Travellers, traders and touts first ran for dear life when the snake was discovered by police in a bag at around 9.30AM.
They later trickled back to get a glimpse of the venomous snake.
Midlands police spokesperson Inspector Joel Goko said police asked to search bags that were in possession of the men from Sanyati in Gokwe North.
The snake was found in one of the bags.
The police spokesperson said a fourth suspect, who is the suspected ring leader of the tsikamutandas and identified only as Sekuru Munyaradzi, managed to escape from the scene.
Insp Goko said the four were on their way to Shurugwi for witch-hunting exercises in unnamed villages.
“We arrested Tinei Ndanga, 25, Tapiwa Pfunye, 32, and Vengesai Gomera who were found in possession of a live snake in one of their bags. The trio was at Shurugwi turn off opposite Cathedral Hall when police on patrol approached them and asked to search their bags,” he said.
Two suspects bolted away from the scene and were arrested after they were chased by the police. On opening their bags, the police discovered the live snake – a puff adder and immediately arrested them.”
When The Chronicle visited the scene at around 10AM, police officers were having trouble controlling the crowd that had gathered to catch a glimpse of the snake.

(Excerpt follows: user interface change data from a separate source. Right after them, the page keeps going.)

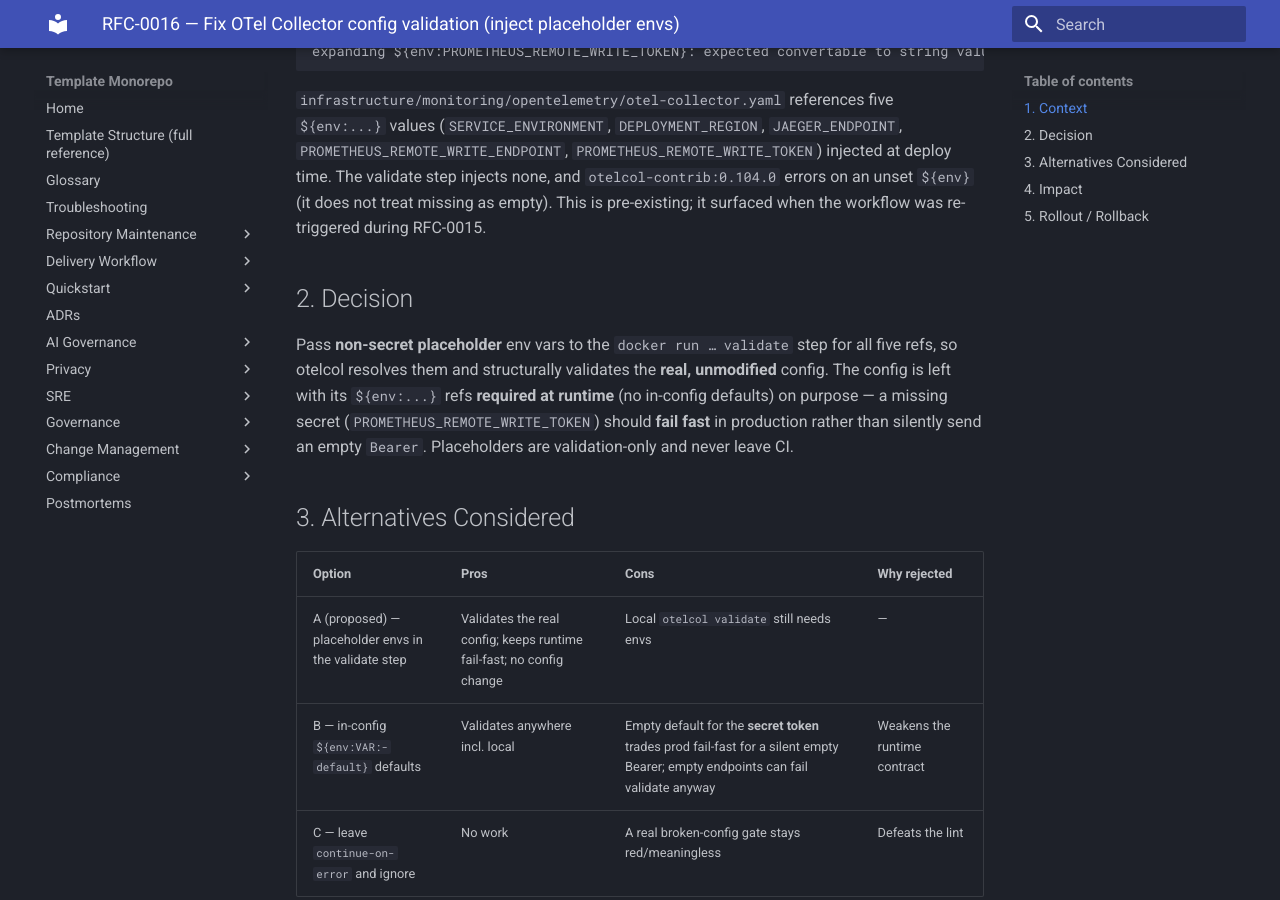
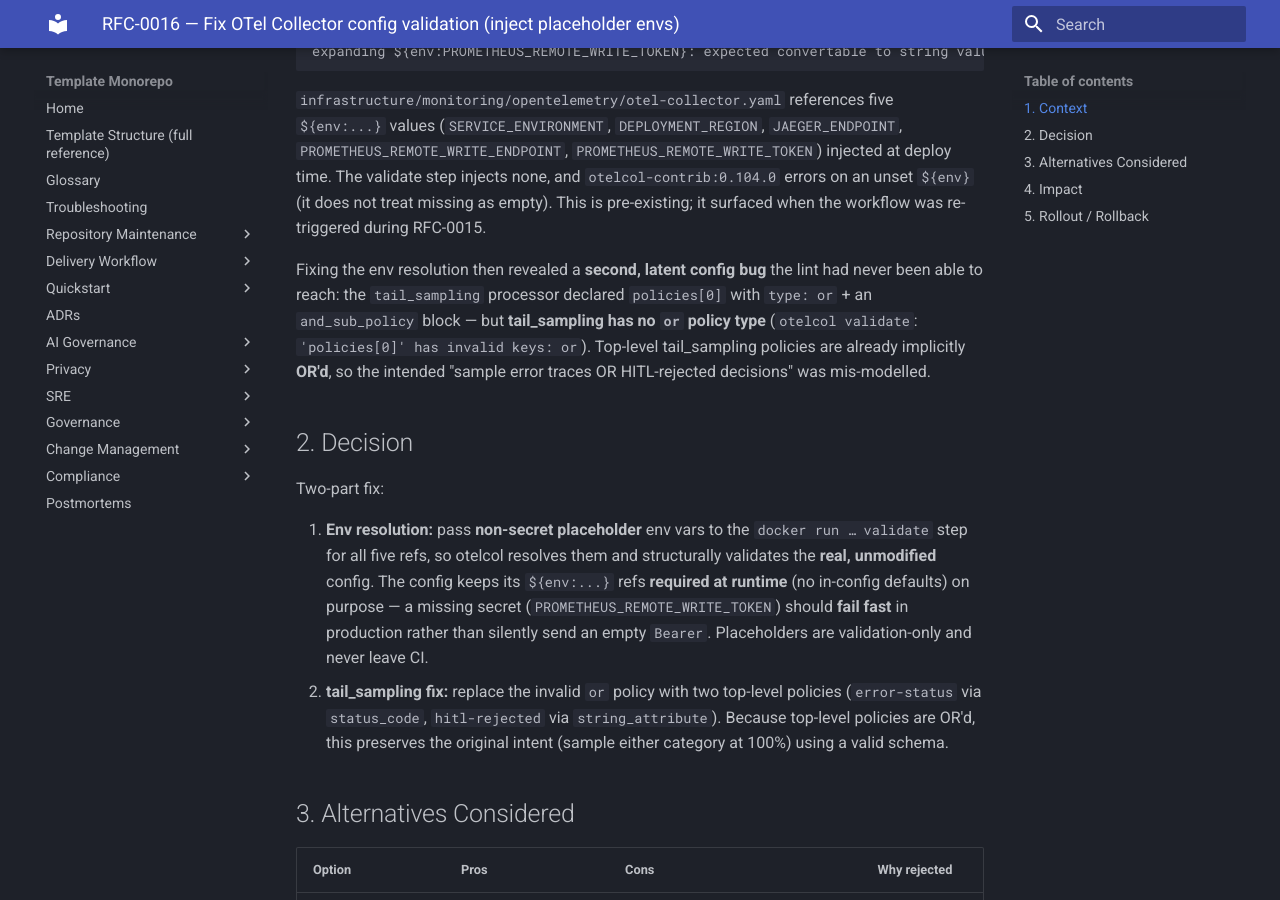
Before and after one commit to valdomirosouza/Repository-Template-v2, an MkDocs documentation site: the page built from docs/change-management/rfc/RFC-0016-otel-collector-validate-env.md, in a window 1280 px wide and 900 px high, scrolled down 470 px. Built offline with MkDocs 1.6.1 and Material for MkDocs 9.7.7, drawn with Linux system fonts in a browser that asks for light colours.

Commit message:
fix(observability): correct invalid tail_sampling `or` policy in otel-collector.yaml
Fixing the env resolution let otelcol validate reach a latent bug: tail_sampling
policies[0] used `type: or` (no such policy type → 'policies[0]' has invalid keys: or).
Top-level tail_sampling policies are implicitly OR'd, so replace the bogus `or`
wrapper with two top-level policies (error-status, hitl-rejected) — preserving the
"sample errors OR HITL-rejected at 100%" intent with a valid schema.

Refs: #122, RFC-0016
Co-Authored-By: Claude Opus 4.8 (1M context) <noreply@anthropic.com>

```diff
--- a/docs/change-management/rfc/RFC-0016-otel-collector-validate-env.md
+++ b/docs/change-management/rfc/RFC-0016-otel-collector-validate-env.md
@@ -24,13 +24,26 @@ expanding ${env:PROMETHEUS_REMOTE_WRITE_TOKEN}: expected convertable to string v
 `otelcol-contrib:0.104.0` errors on an unset `${env}` (it does not treat missing as empty). This
 is pre-existing; it surfaced when the workflow was re-triggered during RFC-0015.
 
+Fixing the env resolution then revealed a **second, latent config bug** the lint had never been
+able to reach: the `tail_sampling` processor declared `policies[0]` with `type: or` + an
+`and_sub_policy` block — but **tail_sampling has no `or` policy type** (`otelcol validate`:
+`'policies[0]' has invalid keys: or`). Top-level tail_sampling policies are already implicitly
+**OR'd**, so the intended "sample error traces OR HITL-rejected decisions" was mis-modelled.
+
 ## 2. Decision
 
-Pass **non-secret placeholder** env vars to the `docker run … validate` step for all five refs, so
-otelcol resolves them and structurally validates the **real, unmodified** config. The config is
-left with its `${env:...}` refs **required at runtime** (no in-config defaults) on purpose — a
-missing secret (`PROMETHEUS_REMOTE_WRITE_TOKEN`) should **fail fast** in production rather than
-silently send an empty `Bearer`. Placeholders are validation-only and never leave CI.
+Two-part fix:
+
+1. **Env resolution:** pass **non-secret placeholder** env vars to the `docker run … validate`
+   step for all five refs, so otelcol resolves them and structurally validates the **real,
+   unmodified** config. The config keeps its `${env:...}` refs **required at runtime** (no
+   in-config defaults) on purpose — a missing secret (`PROMETHEUS_REMOTE_WRITE_TOKEN`) should
+   **fail fast** in production rather than silently send an empty `Bearer`. Placeholders are
+   validation-only and never leave CI.
+2. **tail_sampling fix:** replace the invalid `or` policy with two top-level policies
+   (`error-status` via `status_code`, `hitl-rejected` via `string_attribute`). Because top-level
+   policies are OR'd, this preserves the original intent (sample either category at 100%) using a
+   valid schema.
 
 ## 3. Alternatives Considered
 
```
Also changed, not shown: 1 other file.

The three suspects said the snake belonged to Sekuru Munyaradzi, their leader who fled when police started searching the bags.
“The snake belongs to our group leader Sekuru Munyaradzi who is a traditional healer. He ran away when he saw the police searching our bags. He just asked me to carry the bag and he never told me that there was a snake inside,” said Gomera.
“We were on our way from Gokwe to Shurugwi to perform witch hunting exercises where Sekuru had been invited.”
The discovery of the snake raised suspicions that it was going to be planted at targeted homesteads to accuse villagers of being “witches”.
The tsikamundas demand payment for their cleansing ceremonies.